Latest news

Latest news from The Finnish museum of natural history

An endangered Vantaa resident: What on earth is the Hylochares cruentatus? foyer exhibition at the Natural History Museum


Do you know this endangered Vantaa resident? This year, the IHME Contemporary Art Festival is putting the spotlight on Vantaa’s most famous beetle: the Hylochares cruentatus. You can get to know the star of the Festival in the foyer of the Natural History Museum 15 May–10 June.

Great magma erup­tions had two sources


Research at Finnish Museum of Natural History may explain controversies related to great magma eruptions.

Beetles in the Spotlight -photo exhibition 5.4.-31.5.


LUOMUS has more than 13 million specimens in its collections, which constitute the national collections in the natural sciences. This year is the 340th anniversary of the national collections.

Mean­ing­ful con­ser­va­tion needs tax­onomy


Species are fundamental units of life and their reliable naming and definition are critical to the scientists and managers who study and conserve biodiversity. The global taxonomic community is concerned over a proposal suggesting non-scientific governance of taxonomic changes.

Fish the primary source of nutrition in medieval Northern Ostrobothnia, a recent study reveals

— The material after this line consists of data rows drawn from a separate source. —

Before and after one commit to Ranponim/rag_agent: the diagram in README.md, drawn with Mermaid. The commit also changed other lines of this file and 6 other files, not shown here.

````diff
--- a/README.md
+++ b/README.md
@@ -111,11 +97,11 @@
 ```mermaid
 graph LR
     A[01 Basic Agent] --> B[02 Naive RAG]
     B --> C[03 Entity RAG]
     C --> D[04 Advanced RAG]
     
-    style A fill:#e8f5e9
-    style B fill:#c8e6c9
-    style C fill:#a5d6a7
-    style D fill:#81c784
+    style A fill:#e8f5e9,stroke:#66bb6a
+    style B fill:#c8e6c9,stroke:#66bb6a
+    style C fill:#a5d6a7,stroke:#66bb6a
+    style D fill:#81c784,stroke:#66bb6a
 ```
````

Researchers investigated the diet of people buried in the Ii Hamina cemetery from the 15th to the 17th centuries by analysing isotopes in the bones of the deceased. Isotopes preserve information on the various nutrient sources used by humans during their lifetime.

Public attractions of Luomus are closed on Wed 28.2.


In case of a strike at the University of Helsinki, the Natural History Museum and the glasshouses of Kaisaniemi Botanic Garden are closed on Wednesday 28.2.2018. We are sorry for the inconvenience.

Visitor record for Luomus in 2017


Last year, a total of 248,000 people of all ages visited the public attractions of the Finnish Museum of Natural History, i.e., the Natural History Museum and the two botanic gardens.

Trop­ics be­came the cen­ter of biod­iver­si­fic­a­tion 465 mil­lion years ago


The global Great Biodiversification Event took place mainly within the tropics as the seas cooled down after the hothouse of the Early Ordovician period.

We thank you for the past year and wish you...


We here at Luomus have enjoyed a busy, diverse, and successful year. We are most grateful to all our partners for fruitful collaboration and to all the more than 200,000 friends of nature who have visited the Natural History Museum and our Botanic Gardens during the year.

The like­li­hood for mixed breed­ing between two song­bird spe­cies lessens with warmer springs


Global climate warming is considered a major threat to many living organisms but not all consequences of warming need to be harmful to species.